Attractions in Zeeland

In Zeeland, you can enjoy everything the sea has to offer. Popular cities such as Domburg, Yerseke, and Renese can be found near popular beaches. Enjoy culinary highlights directly from the sea and visit one of the highlights of the Netherlands in the constant battle against the sea: Delta Works. They have been carried out since 1960 as a result of the flood disaster of 1953. The introduction of the delta means that Zeeland is less isolated and easier to reach. Delta Works is definitely worth a visit. They are located in a beautiful area surrounded by beautiful beaches, beautiful nature and many good restaurants.

Want to learn more about the history of Zeeland? Visit the Zeeuws Museum in Middelburg and the Bevrijdingsmuseum Zeeland(Museum of Liberation) in Nieuwdorp. Here you can find everything about events such as the Great Flood of 1953 or the vital role that Zeeland played in the liberation of the nation during World War II. MuZEEum Vlissingen is the place where you can learn about the rich maritime past of the province.
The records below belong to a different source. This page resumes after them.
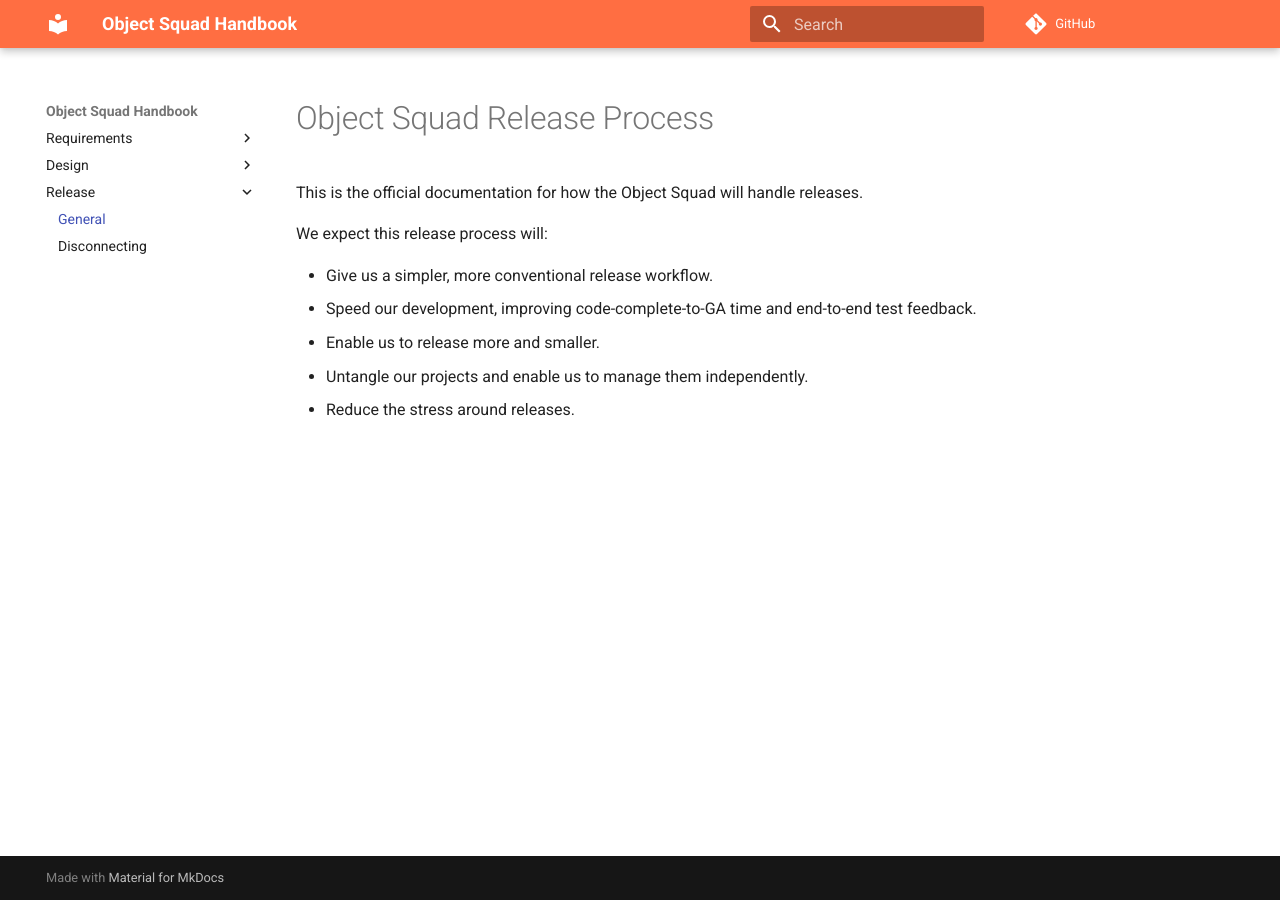
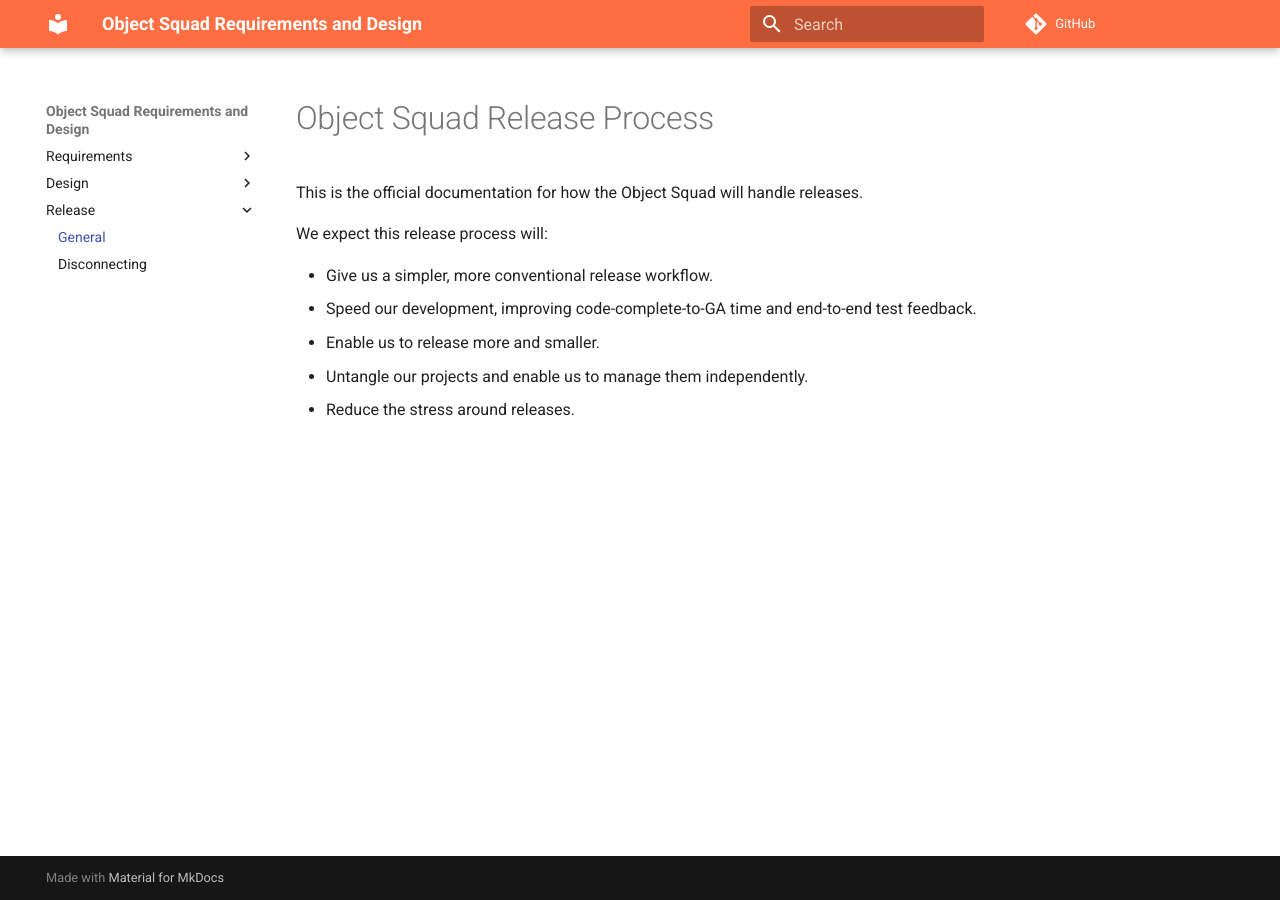
Before and after one commit to scality/Zenko-RFCs, an MkDocs documentation site: the page built from docs/release/index.md, in a window 1280 px wide. Built offline with MkDocs 1.6.1 and Material for MkDocs 9.7.7, drawn with Linux system fonts in a browser that asks for light colours; comment, search, counter and statistics services are not loaded.

Commit message:
improvement: update title

```diff
--- a/mkdocs.yml
+++ b/mkdocs.yml
@@ -1,4 +1,4 @@
-site_name: Object Squad Handbook
+site_name: Object Squad Requirements and Design
 site_url: https://scality.github.io/citadel
 repo_url: https://github.com/scality/citadel
 edit_uri: 'edit/development/1.0/docs/'
```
During the great flood of February 1, 1953, large areas in the southwestern part of the Netherlands were underwater. Nearly 100 dikes were breached, costing the lives of 1,836 people, 200,000 hectares of land were flooded, thousands of animals drowned and many houses and buildings were damaged or destroyed. That was then. Much has been done since then to ensure the safety of the Netherlands, but floods can still occur. The history of this event can now be seen in the Flood Museum: "The National Center for Knowledge and Memories of the Great Flood of 1953." The Flood Museum is housed in the huge caissons that were used to close the last hole in the Owerkerk dike after the catastrophic flood. The museum is located in the exclusive Kraken Gebied area, or Fenland, which was formed by the disaster. The best way to discover Zeeland is from your own holiday home or hotel. See the selection to book your ideal accommodation: directly from the beach, surrounded by nature, or with luxury facilities such as a wellness center and spa.
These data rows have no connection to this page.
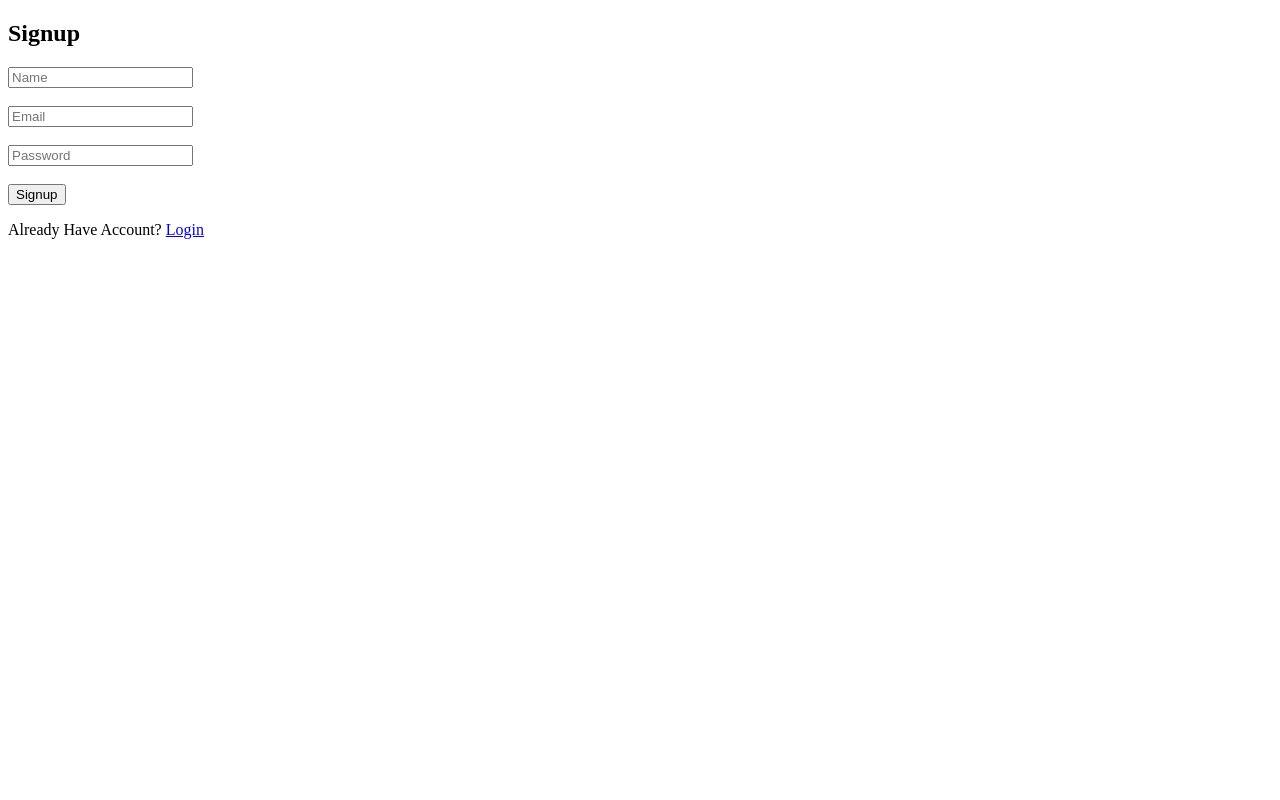
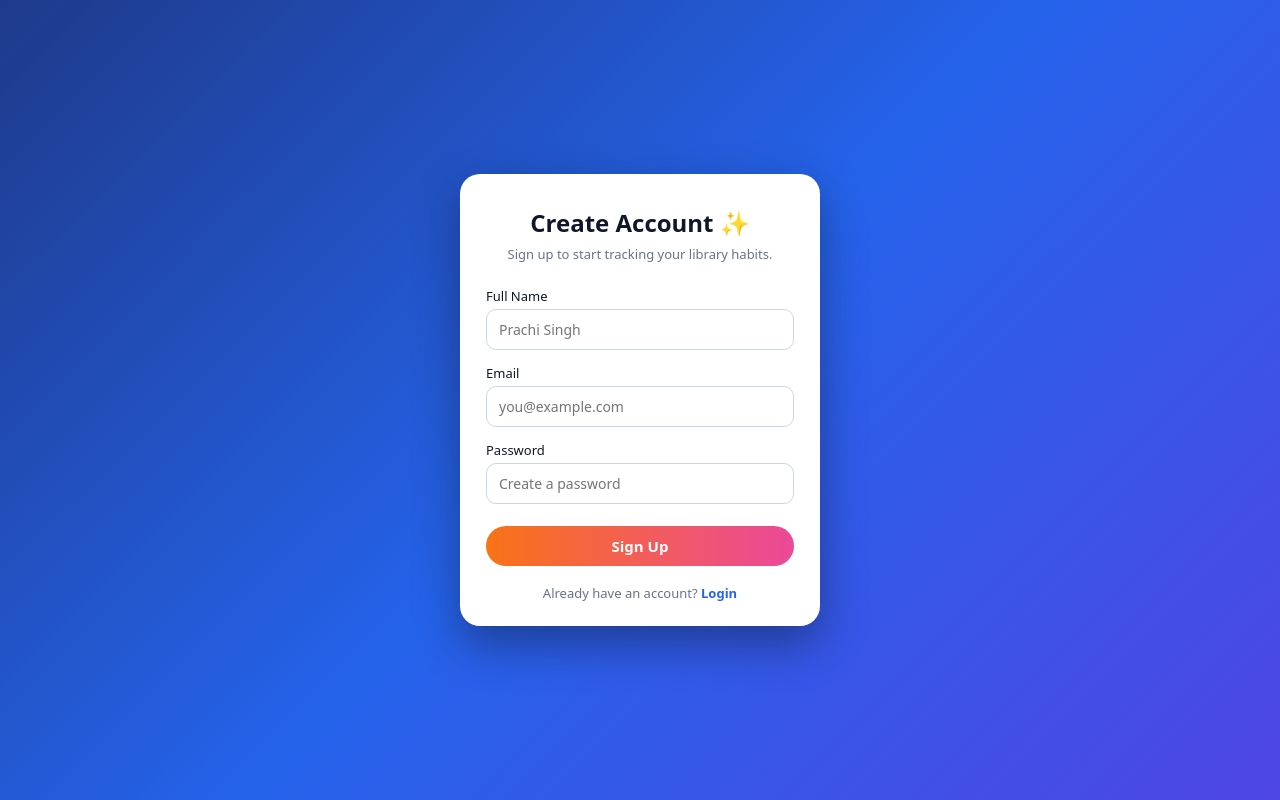
Before and after one commit to prachisingh8329-netizen/library-habit-tracker, a Python web app: template templates/signup.html in a window 1280 px wide. Run offline with Jinja, Linux system fonts and the light colour scheme; the template is opened without the code that fills it, so the values that code supplies are empty.

Commit message:
Update signup.html

```diff
--- a/templates/signup.html
+++ b/templates/signup.html
@@ -1,21 +1,132 @@
 <!DOCTYPE html>
-<html>
+<html lang="en">
 <head>
-<title>Signup</title>
+  <meta charset="utf-8">
+  <title>Sign Up - Library Habit Tracker</title>
+  <meta name="viewport" content="width=device-width, initial-scale=1">
+
+  <style>
+    * {
+      box-sizing: border-box;
+      font-family: "Poppins", system-ui, -apple-system, BlinkMacSystemFont, sans-serif;
+    }
+    body {
+      margin: 0;
+      min-height: 100vh;
+      display: flex;
+      align-items: center;
+      justify-content: center;
+      background: linear-gradient(135deg, #1e3a8a, #2563eb, #4f46e5);
+    }
+    .card {
+      width: 360px;
+      max-width: 95%;
+      background: #ffffff;
+      border-radius: 20px;
+      box-shadow: 0 18px 45px rgba(15,23,42,0.45);
+      padding: 32px 26px 24px;
+      text-align: center;
+    }
+    .title {
+      font-size: 24px;
+      font-weight: 700;
+      margin-bottom: 6px;
+      color: #0f172a;
+    }
+    .subtitle {
+      font-size: 13px;
+      color: #64748b;
+      margin-bottom: 24px;
+    }
+    .field {
+      text-align: left;
+      margin-bottom: 14px;
+      font-size: 13px;
+      color: #0f172a;
+    }
+    .field label {
+      display: block;
+      margin-bottom: 4px;
+    }
+    .field input {
+      width: 100%;
+      padding: 10px 12px;
+      border-radius: 10px;
+      border: 1px solid #cbd5f5;
+      font-size: 14px;
+      outline: none;
+      transition: border 0.2s, box-shadow 0.2s;
+    }
+    .field input:focus {
+      border-color: #2563eb;
+      box-shadow: 0 0 0 1px rgba(37,99,235,0.2);
+    }
+    .btn {
+      width: 100%;
+      margin-top: 8px;
+      border: none;
+      border-radius: 999px;
+      padding: 10px 14px;
+      font-size: 15px;
+      font-weight: 600;
+      color: #ffffff;
+      background: linear-gradient(90deg,#f97316,#ec4899);
+      cursor: pointer;
+      transition: transform 0.15s, box-shadow 0.15s, opacity 0.15s;
+    }
+    .btn:hover {
+      transform: translateY(-1px);
+      box-shadow: 0 10px 22px rgba(236,72,153,0.4);
+      opacity: 0.95;
+    }
+    .switch-text {
+      margin-top: 18px;
+      font-size: 13px;
+      color: #64748b;
+    }
+    .switch-text a {
+      color: #2563eb;
+      font-weight: 600;
+      text-decoration: none;
+    }
+    .switch-text a:hover {
+      text-decoration: underline;
+    }
+  </style>
 </head>
 <body>
 
-<h2>Signup</h2>
+  <div class="card">
+    <div class="title">Create Account ✨</div>
+    <div class="subtitle">Sign up to start tracking your library habits.</div>
 
-<form onsubmit="signupUser(event)">
-<input id="name" placeholder="Name" required><br><br>
-<input id="email" type="email" placeholder="Email" required><br><br>
-<input id="password" type="password" placeholder="Password" required><br><br>
-<button>Signup</button>
-</form>
+    <!-- IMPORTANT: yahi function JS me call hoga -->
+    <form onsubmit="signupUser(event)">
+      <div class="field">
+        <label for="name">Full Name</label>
+        <input id="name" type="text" placeholder="Prachi Singh" required>
+      </div>
 
-<p>Already Have Account? <a href="/login">Login</a></p>
+      <div class="field">
+        <label for="email">Email</label>
+        <input id="email" type="email" placeholder="you@example.com" required>
+      </div>
 
-<script src="{{ url_for('static', filename='js/main.js') }}"></script>
+      <div class="field">
+        <label for="password">Password</label>
+        <input id="password" type="password" placeholder="Create a password" required>
+      </div>
+
+      <button class="btn" type="submit">Sign Up</button>
+    </form>
+
+    <div class="switch-text">
+      Already have an account?
+      <a href="/login">Login</a>
+    </div>
+  </div>
+
+  <!-- JS file jahan signupUser() defined hai -->
+  <script src="{{ url_for('static', filename='js/main.js') }}"></script>
 </body>
 </html>
```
Climate in Zeeland

The climate is temperate with cool summers, mild winters, and rainfall in all seasons. The climate is influenced by both the Atlantic Ocean and the North Sea. The temperate climate offers clear winter and summer seasons. The influence of the North Sea and the Atlantic Ocean leads to winters that are usually not too cold and summers that are not usually too hot. This also leads to a lot of showers and a lot of moisture in the air. Southern and western winds occur, and the sea reduces the climate with winds on land and the effect of the flood flow. The country's location is between a low-pressure region and its center in Iceland and a zone of high-pressure air masses centered in the Azores. The collision of air masses is usually due to the unsettled weather in the country.